■ **Before and after images**:

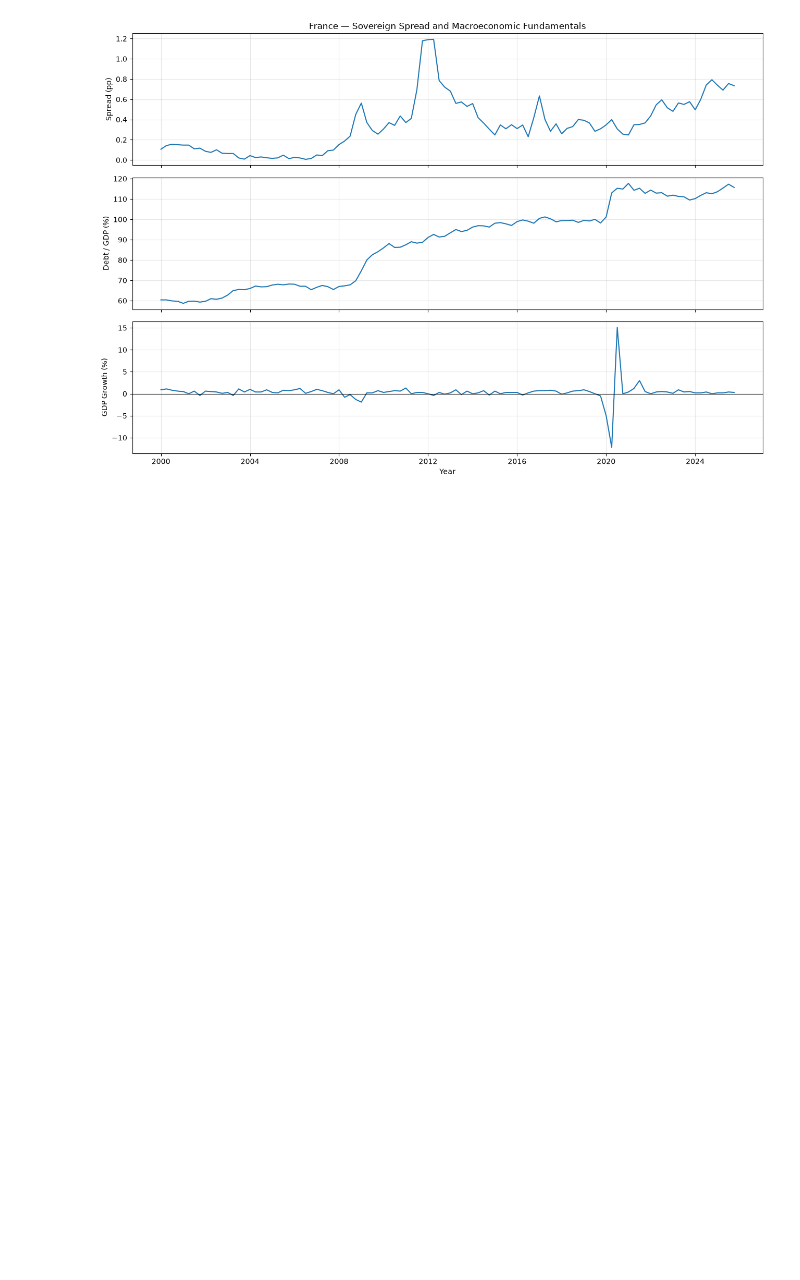
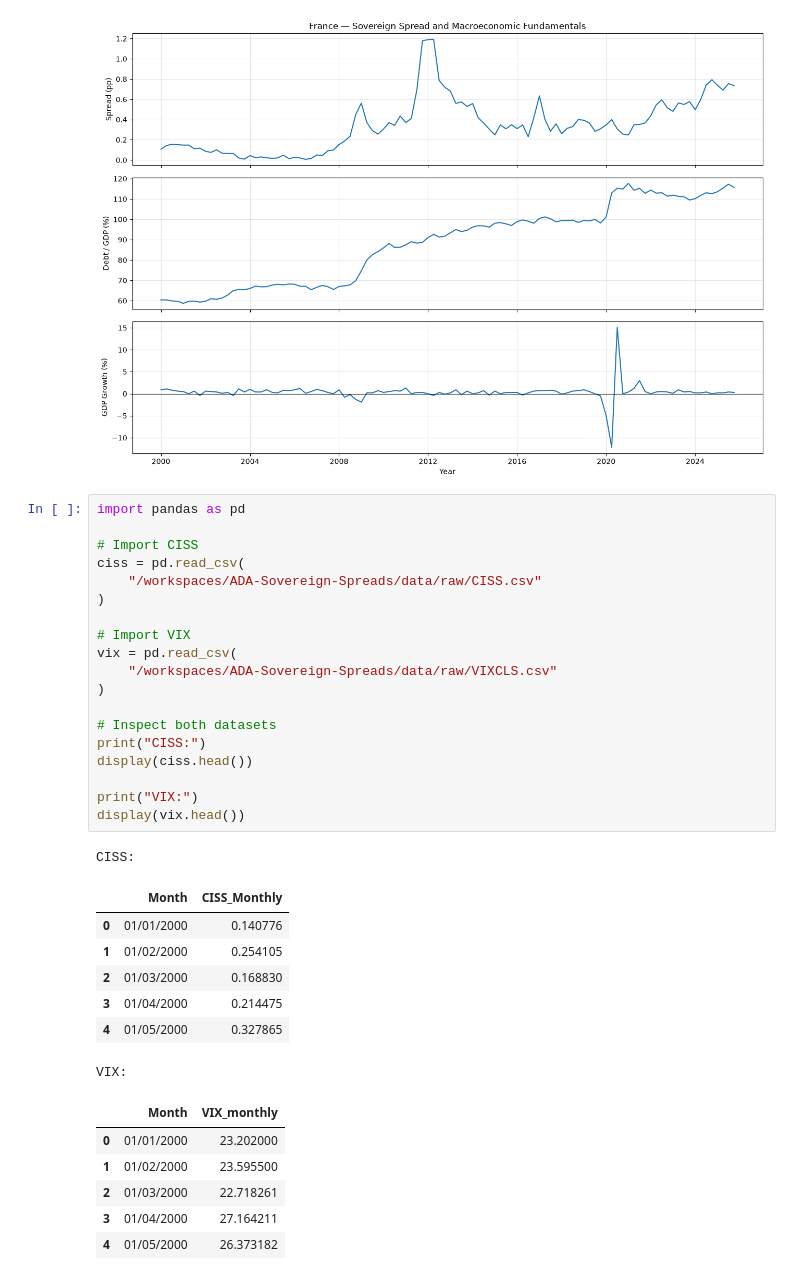
Before and after one commit to Mobula-nyte/ADA-Sovereign-Spreads, a Jupyter notebook: notebooks/03_1_exploration_real_data.ipynb, the cells around one changed output. Saved outputs shown, nothing was run; the diff lists cells and outputs as text; blank space fills up the shorter version.

```diff
--- a/notebooks/03_1_exploration_real_data.ipynb
+++ b/notebooks/03_1_exploration_real_data.ipynb
@@ -774,3 +774,37 @@ plt.tight_layout()
 plt.show()
 # %% [output]
 [figure]
+# %%
+import pandas as pd
+
+# Import CISS
+ciss = pd.read_csv(
+    "/workspaces/ADA-Sovereign-Spreads/data/raw/CISS.csv"
+)
+
+# Import VIX
+vix = pd.read_csv(
+    "/workspaces/ADA-Sovereign-Spreads/data/raw/VIXCLS.csv"
+)
+
+# Inspect both datasets
+print("CISS:")
+display(ciss.head())
+
+print("VIX:")
+display(vix.head())
+# %% [output]
+CISS:
+|  | Month | CISS_Monthly |
+| 0 | 01/01/2000 | 0.140776 |
+| 1 | 01/02/2000 | 0.254105 |
+| 2 | 01/03/2000 | 0.168830 |
+| 3 | 01/04/2000 | 0.214475 |
+| 4 | 01/05/2000 | 0.327865 |
+VIX:
+|  | Month | VIX_monthly |
+| 0 | 01/01/2000 | 23.202000 |
+| 1 | 01/02/2000 | 23.595500 |
+| 2 | 01/03/2000 | 22.718261 |
+| 3 | 01/04/2000 | 27.164211 |
+| 4 | 01/05/2000 | 26.373182 |
```
Also changed, not shown: parts of 4 cells of this notebook, 2 other files.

■ **Exercise**: Without the pictures, return each entry exactly as given.

■ **Reply**:
Before and after one commit to Mobula-nyte/ADA-Sovereign-Spreads, a Jupyter notebook: notebooks/03_1_exploration_real_data.ipynb, the cells around one changed output. Saved outputs shown, nothing was run; the diff lists cells and outputs as text; blank space fills up the shorter version.

```diff
--- a/notebooks/03_1_exploration_real_data.ipynb
+++ b/notebooks/03_1_exploration_real_data.ipynb
@@ -774,3 +774,37 @@ plt.tight_layout()
 plt.show()
 # %% [output]
 [figure]
+# %%
+import pandas as pd
+
+# Import CISS
+ciss = pd.read_csv(
+    "/workspaces/ADA-Sovereign-Spreads/data/raw/CISS.csv"
+)
+
+# Import VIX
+vix = pd.read_csv(
+    "/workspaces/ADA-Sovereign-Spreads/data/raw/VIXCLS.csv"
+)
+
+# Inspect both datasets
+print("CISS:")
+display(ciss.head())
+
+print("VIX:")
+display(vix.head())
+# %% [output]
+CISS:
+|  | Month | CISS_Monthly |
+| 0 | 01/01/2000 | 0.140776 |
+| 1 | 01/02/2000 | 0.254105 |
+| 2 | 01/03/2000 | 0.168830 |
+| 3 | 01/04/2000 | 0.214475 |
+| 4 | 01/05/2000 | 0.327865 |
+VIX:
+|  | Month | VIX_monthly |
+| 0 | 01/01/2000 | 23.202000 |
+| 1 | 01/02/2000 | 23.595500 |
+| 2 | 01/03/2000 | 22.718261 |
+| 3 | 01/04/2000 | 27.164211 |
+| 4 | 01/05/2000 | 26.373182 |
```
Also changed, not shown: parts of 4 cells of this notebook, 2 other files.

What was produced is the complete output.